Unsurprisingly, Chaiken rates the LVS shares as Outperform (or Buy), and his $59 12-month target price implies a gain of 56% is in store.
The majority is undoubtedly bullish based on the split of analyst ratings. Out of 9 recent evaluations, 8 have resulted in Buys, with only one Sell. Overall, this results in the consensus rating of Strong Buy for LVS shares. The average price objective of $47.78 represents a 26% one-year gain for the company, which is currently trading at $37.72. (View TipRanks’ LVS stock forecast.)
Inc. Salesforce (CRM)
We’ll shift to the tech and marketing sectors for the next stock, where Salesforce has long been a market leader. The company’s major offering, Customer Relationship Management (CRM) software packages, is whence it derives its ticker, CRM. These are provided as cloud-based services using the well-liked SaaS subscription model. Enterprise customers of Salesforce utilize the solutions to manage and address front-end marketing problems.

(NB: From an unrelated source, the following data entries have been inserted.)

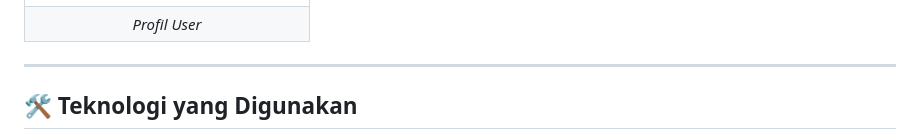
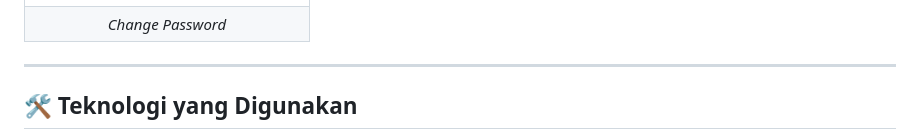
Before and after one commit to alizzati/AnimVerse_Izzati, a Markdown page: README.md, the part around the change. Drawn GitHub-style.

Commit message:
docs: Renew Readme

```diff
--- a/README.md
+++ b/README.md
@@ -80,7 +80,7 @@ Berikut adalah tampilan antarmuka aplikasi Anime Verse:
 | Change Password |
 | :---: |
 | <img src="screenshots/change.jpg" width="310" alt="change_password"> |
-| *Profil User* |
+| *Change Password* |
 ---
 
 ## 🛠️ Teknologi yang Digunakan
```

Salesforce will announce its fiscal year 2023 Q2 numbers later this month, but we can look back to the company’s fiscal first quarter and recent patterns to get a sense of where it is right now.

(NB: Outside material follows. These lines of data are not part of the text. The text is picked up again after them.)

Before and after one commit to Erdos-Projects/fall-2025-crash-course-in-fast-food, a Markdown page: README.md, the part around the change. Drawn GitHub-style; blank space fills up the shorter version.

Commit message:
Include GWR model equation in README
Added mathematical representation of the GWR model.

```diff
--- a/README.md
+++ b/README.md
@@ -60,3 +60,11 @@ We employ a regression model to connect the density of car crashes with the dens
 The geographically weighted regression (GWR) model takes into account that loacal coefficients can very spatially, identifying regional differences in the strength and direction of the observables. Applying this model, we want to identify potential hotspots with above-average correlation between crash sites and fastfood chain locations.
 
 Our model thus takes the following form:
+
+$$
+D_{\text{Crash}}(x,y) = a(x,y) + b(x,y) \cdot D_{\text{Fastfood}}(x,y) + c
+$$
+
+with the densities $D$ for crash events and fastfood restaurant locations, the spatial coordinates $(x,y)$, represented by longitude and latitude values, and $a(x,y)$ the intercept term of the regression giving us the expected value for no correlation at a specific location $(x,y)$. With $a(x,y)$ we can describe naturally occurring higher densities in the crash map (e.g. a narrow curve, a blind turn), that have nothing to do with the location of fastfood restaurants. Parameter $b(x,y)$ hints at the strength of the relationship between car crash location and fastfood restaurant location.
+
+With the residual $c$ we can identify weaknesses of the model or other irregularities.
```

Salesforce’s fiscal 1Q23 saw a $7.41 billion top line, up 24% from the same quarter last year and the company’s highest revenue performance in the previous two years. Additionally, the company’s operating cash flow for the quarter increased significantly year over year by 14% to reach $3.68 billion.
Negatively, the company’s reported non-GAAP diluted EPS decreased from the $1.21 recorded a year earlier to 98 cents per share.

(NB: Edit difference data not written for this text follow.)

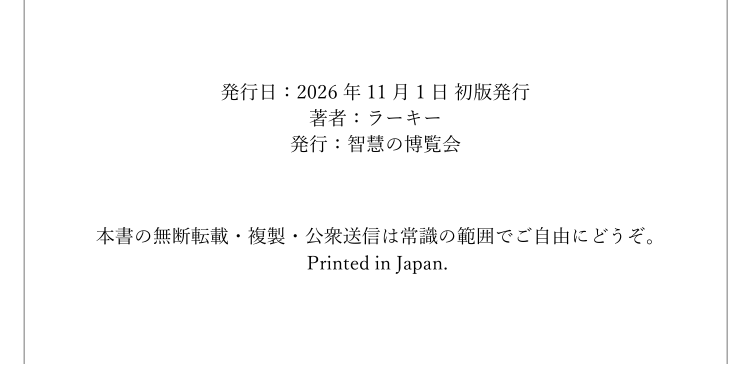
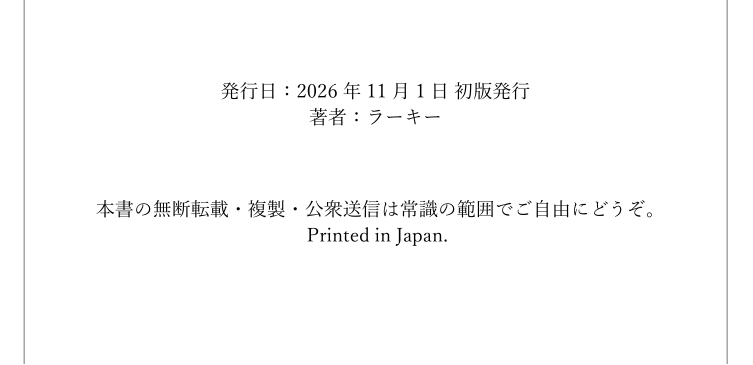
Before and after one commit to larkynote/noosology, a Typst document (typ/noosology.typ): part of page 25 of 25, cut so that both start at the same text. The pictures show the PDF file pdf/noosology.pdf that the author committed with the source.

Commit message:
発行所情報をコメントアウト

```diff
--- a/typ/noosology.typ
+++ b/typ/noosology.typ
@@ -72,7 +72,7 @@
   #text(size: 12pt)[著者：ラーキー]
 
   #v(5mm)
-  #text(size: 9pt, fill: gray)[発行：智慧の博覧会]
+////  #text(size: 9pt, fill: gray)[発行：〇〇]
 ]
 
 #pagebreak()
@@ -122,7 +122,7 @@
   #text(size: 9.5pt)[
     発行日：2026年11月1日 初版発行\
     著者：ラーキー\
-    発行：智慧の博覧会\
+////    発行：〇〇\
     \
     #v(5mm)
     本書の無断転載・複製・公衆送信は常識の範囲でご自由にどうぞ。\
```
Also changed, not shown: pdf/noosology.pdf.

We should be aware that Salesforce has predicted sales for fiscal 2Q23 of $7.69 billion to $7.70 billion, or a 20% rise over last year. Salesforce is projecting a top line for the entire fiscal year 2023 between $31.7 billion and $31.8 billion. This would result in an increase in revenue of 20% year over year.
Soros previously owned stock in this company; in the most recent quarter, he increased his holdings by 138%. His initial investment in CRM was made in 1Q21, and his most recent purchase increased his holdings by 364,209 shares. As of right now, Soros owns 627,509 Salesforce shares valued at about $115,24 million.
This tech stock is receiving support from other investors than Soros. Salesforce is “the most appealing risk/reward in software,” according to Morgan Stanley’s 5-star analyst Keith Weiss. He continues, “We anticipate that Salesforce will have longer-lasting demand growth due to its unique exposure to the broadest of Digital Transformation activities focused on enhancing automation and efficiencies. Additionally, partners have reported early indications of potential budget consolidation in the IT sector, a development that benefits Salesforce from the depth of its platform. We think that a downturn in the industry, whether it be macroeconomic or organic, is already more than priced in at the moment.
In accordance with these remarks, Weiss grades CRM stock as Overweight (Buy), and his $273 price estimate suggests a 49% increase in value over the following year. (To view Weiss’s résumé, go here.)
With a $182 billion market cap, Salesforce is a sizable organization that has drawn a lot of Wall Street attention. 32 analyst opinions have been submitted for this stock, and the consensus recommendation is a strong buy with 27 buys, 4 holds, and 1 sell. With an average price objective of $240.70 and a current price of $183.33, the stock is expected to rise by 31% over the course of the next year.